* [DATA FOR THE TASK]

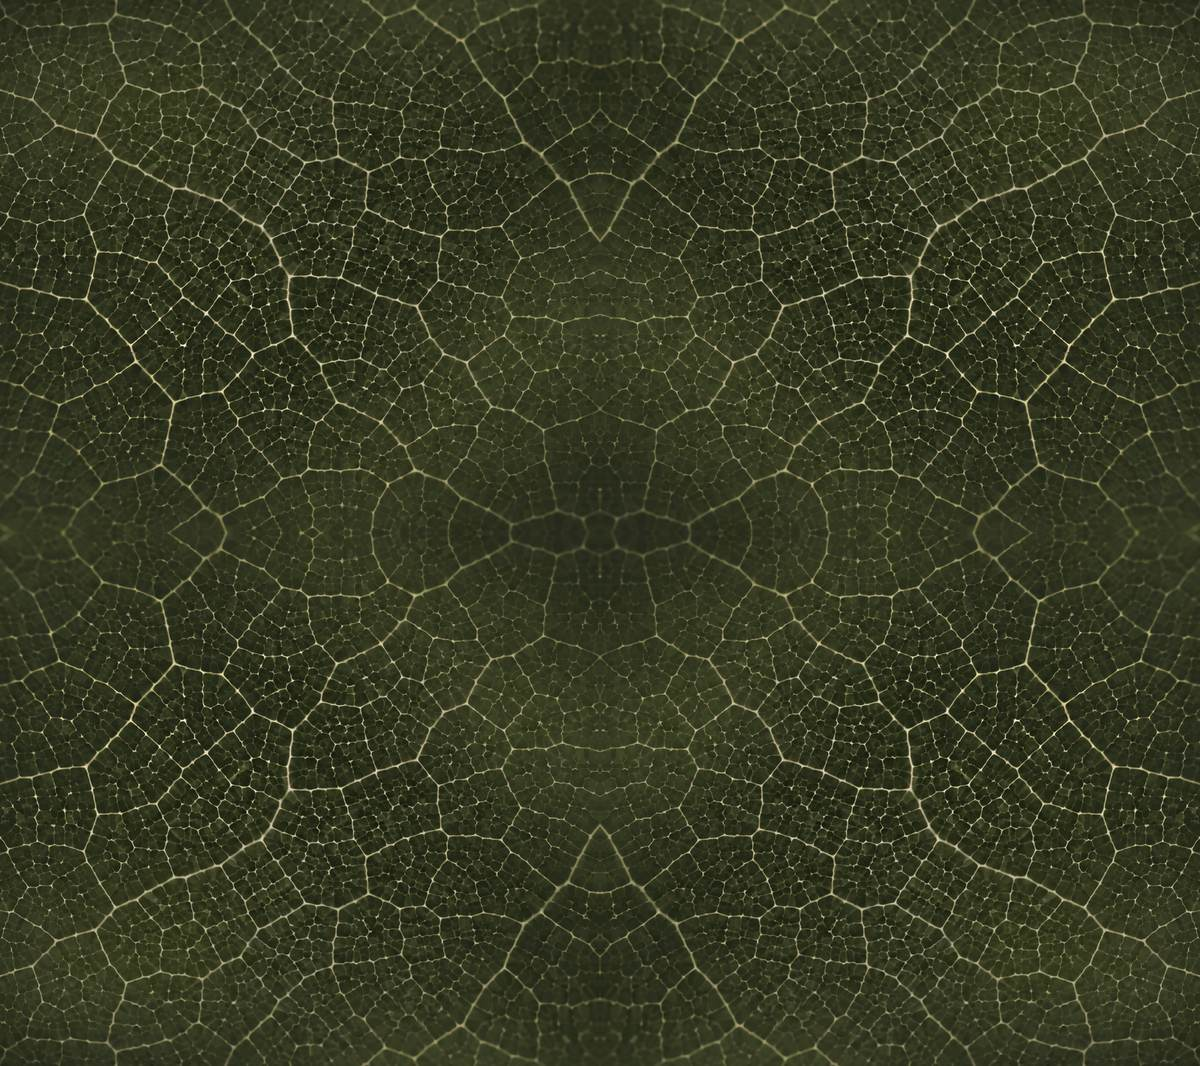
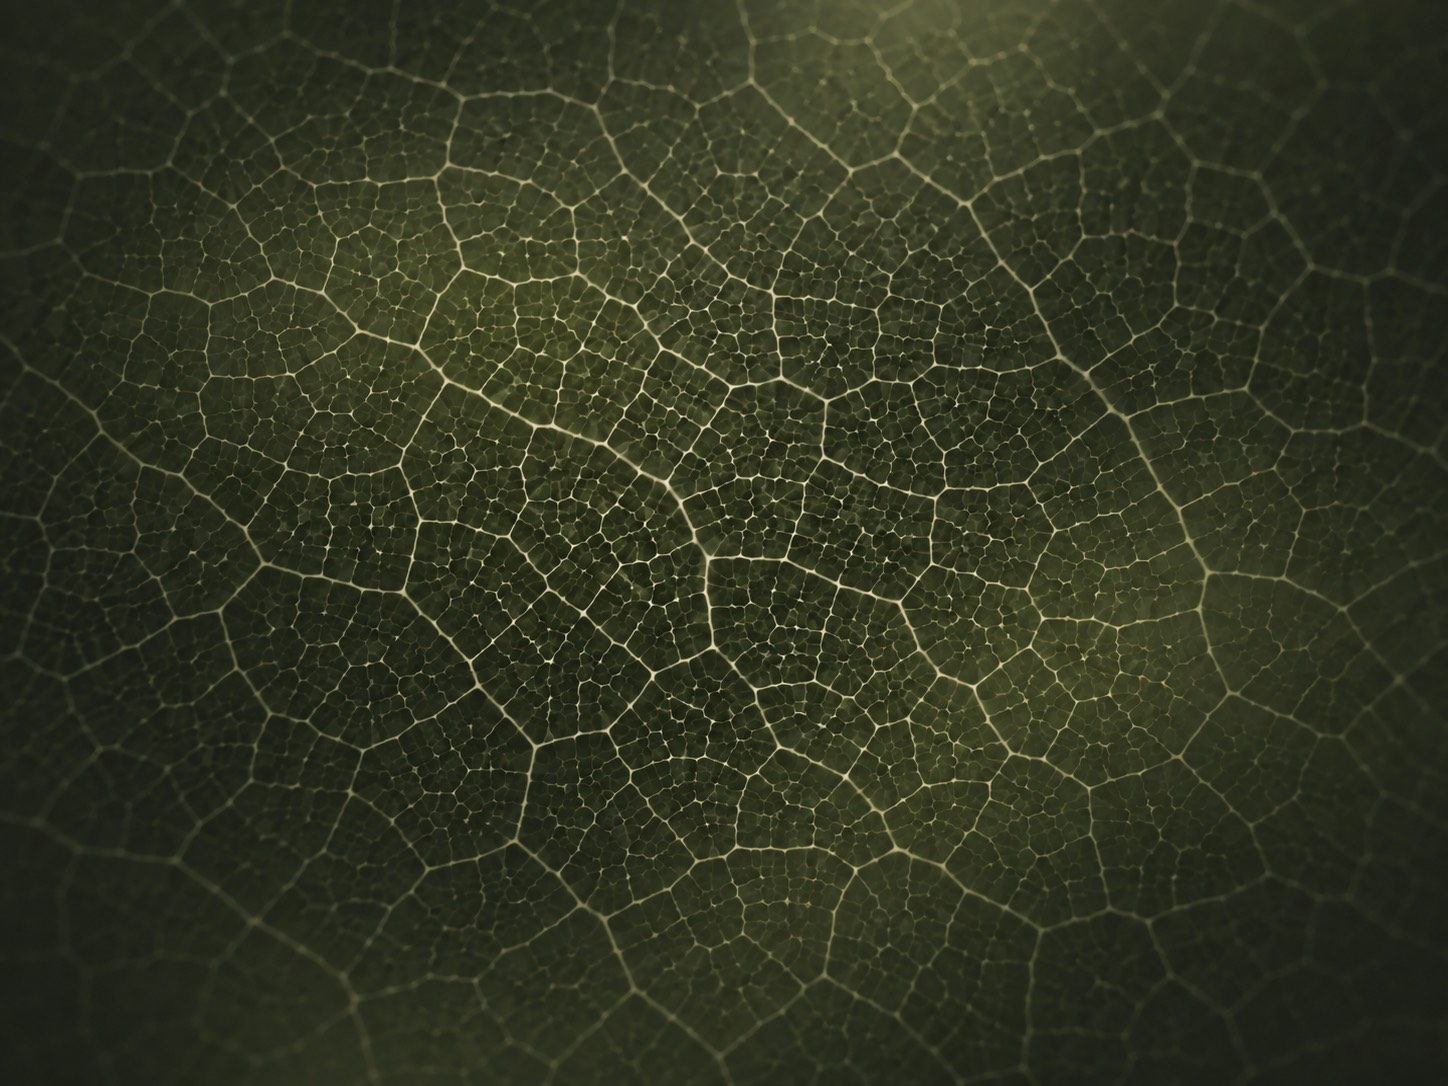
Bladmønster: hele fotoet som baggrund (ingen fliser), og otte forskellige udsnit i badges
Baggrund og bundmenu bruger nu makrofotoet i ét stykke, skaleret til skærmen.
Badges får hver sit udsnit af bladårerne via --leaf-pos, sat af en lille
MutationObserver (src/lib/leafBadges.ts), så en række badges ikke ser ens ud.

Changed region(s): [[0.0, 0.0, 1.0, 1.0], [0.4317, 0.9906, 0.4625, 1.0], [0.2158, 0.9906, 0.2467, 1.0]]

diff --git a/src/index.css b/src/index.css
@@ -540,7 +540,7 @@ h1 {
       color-mix(in srgb, var(--badge-color) 26%, transparent)
     ),
     linear-gradient(rgb(18 31 29 / 0.5), rgb(18 31 29 / 0.5)),
-    var(--leaf-veins) center / 300% auto no-repeat;
+    var(--leaf-veins) var(--leaf-pos, 50% 50%) / 300% auto no-repeat;
   border-color: color-mix(in srgb, var(--badge-color) 48%, transparent) !important;
   box-shadow:
     0 0 14px color-mix(in srgb, var(--badge-color) 22%, transparent),
@@ -691,13 +691,12 @@ input {
 /*
  * ===== Bladmønster =====
  * Det gentagende naturmotiv: bladets årer (leaf-veins) i guldknapperne, og et fint blad-mesh
- * (leaf-mesh, en sømløs spejl-flise af brugerens makrofoto) bag hele appen og bag bundmenuen.
- * Fliseudsnittet styres med --leaf-tile: mindre tal = finere mønster.
+ * (leaf-mesh, brugerens makrofoto i ét stykke) bag hele appen og bag bundmenuen.
+ *
  */
 :root {
   --leaf-mesh: url("./assets/leaf-mesh.jpg");
   --leaf-veins: url("./assets/leaf-veins.jpg");
-  --leaf-tile: 210px;
 }
 
 /* Baggrund bag hele appen: sløret, kun årerne lyser svagt igennem det mørke. */
@@ -705,7 +704,8 @@ input {
   content: "";
   position: absolute;
   inset: -12px;
-  background: var(--leaf-mesh) center top / var(--leaf-tile) auto repeat;
+  /* Ét stort foto, ikke fliser: skaleres til at dække skærmen. */
+  background: var(--leaf-mesh) center / cover no-repeat;
   opacity: 0.3;
   filter: blur(0.4px) contrast(1.8) brightness(1.3) saturate(0.7);
   mix-blend-mode: screen;
@@ -724,5 +724,5 @@ input {
 nav.fixed {
   background:
     linear-gradient(180deg, rgb(10 21 22 / 0.86), rgb(10 21 22 / 0.94)),
-    var(--leaf-mesh) center top / var(--leaf-tile) auto repeat;
+    var(--leaf-mesh) center / cover no-repeat;
 }

diff --git a/src/lib/leafBadges.ts b/src/lib/leafBadges.ts
@@ -1,0 +1,18 @@
+/*
+ * Giver hver ikon-badge sit eget udsnit af bladet, så en række badges under hinanden ikke viser
+ * det samme stykke åre. Otte udsnit roterer i DOM-rækkefølge; CSS'en (.cat-badge) læser --leaf-pos.
+ * ponytail: en MutationObserver frem for at røre alle 17 steder, der tegner en badge.
+ */
+const SPOTS = ["12% 18%", "78% 22%", "40% 62%", "88% 74%", "22% 84%", "60% 10%", "6% 50%", "70% 46%"];
+
+export function startLeafBadges(root: HTMLElement) {
+  let next = 0;
+  const assign = () => {
+    for (const el of root.querySelectorAll<HTMLElement>(".cat-badge:not([data-leaf])")) {
+      el.dataset.leaf = "";
+      el.style.setProperty("--leaf-pos", SPOTS[next++ % SPOTS.length]);
+    }
+  };
+  assign();
+  new MutationObserver(assign).observe(root, { childList: true, subtree: true });
+}

diff --git a/src/main.tsx b/src/main.tsx
@@ -4,6 +4,7 @@ import { BrowserRouter } from 'react-router-dom'
 import App from './App.tsx'
 import { seedDefaultExercisesIfNeeded } from './db/exerciseSeed'
 import { seedDefaultQuotesIfNeeded } from './db/quotes'
+import { startLeafBadges } from './lib/leafBadges'
 import './index.css'
 import { registerSW } from 'virtual:pwa-register'
 
@@ -14,7 +15,9 @@ async function bootstrap() {
   await seedDefaultExercisesIfNeeded()
   await seedDefaultQuotesIfNeeded()
 
-  createRoot(document.getElementById('root')!).render(
+  const root = document.getElementById('root')!
+  startLeafBadges(root)
+  createRoot(root).render(
     <StrictMode>
       <BrowserRouter>
         <App />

* [WHAT NEEDS TO BE DONE] Beginning with the line in which "assign = ()" appears, set down each line through the last one in the listing, unchanged and with no extras.

* [TASK SOLUTION]
+  const assign = () => {
+    for (const el of root.querySelectorAll<HTMLElement>(".cat-badge:not([data-leaf])")) {
+      el.dataset.leaf = "";
+      el.style.setProperty("--leaf-pos", SPOTS[next++ % SPOTS.length]);
+    }
+  };
+  assign();
+  new MutationObserver(assign).observe(root, { childList: true, subtree: true });
+}

diff --git a/src/main.tsx b/src/main.tsx
@@ -4,6 +4,7 @@ import { BrowserRouter } from 'react-router-dom'
 import App from './App.tsx'
 import { seedDefaultExercisesIfNeeded } from './db/exerciseSeed'
 import { seedDefaultQuotesIfNeeded } from './db/quotes'
+import { startLeafBadges } from './lib/leafBadges'
 import './index.css'
 import { registerSW } from 'virtual:pwa-register'
 
@@ -14,7 +15,9 @@ async function bootstrap() {
   await seedDefaultExercisesIfNeeded()
   await seedDefaultQuotesIfNeeded()
 
-  createRoot(document.getElementById('root')!).render(
+  const root = document.getElementById('root')!
+  startLeafBadges(root)
+  createRoot(root).render(
     <StrictMode>
       <BrowserRouter>
         <App />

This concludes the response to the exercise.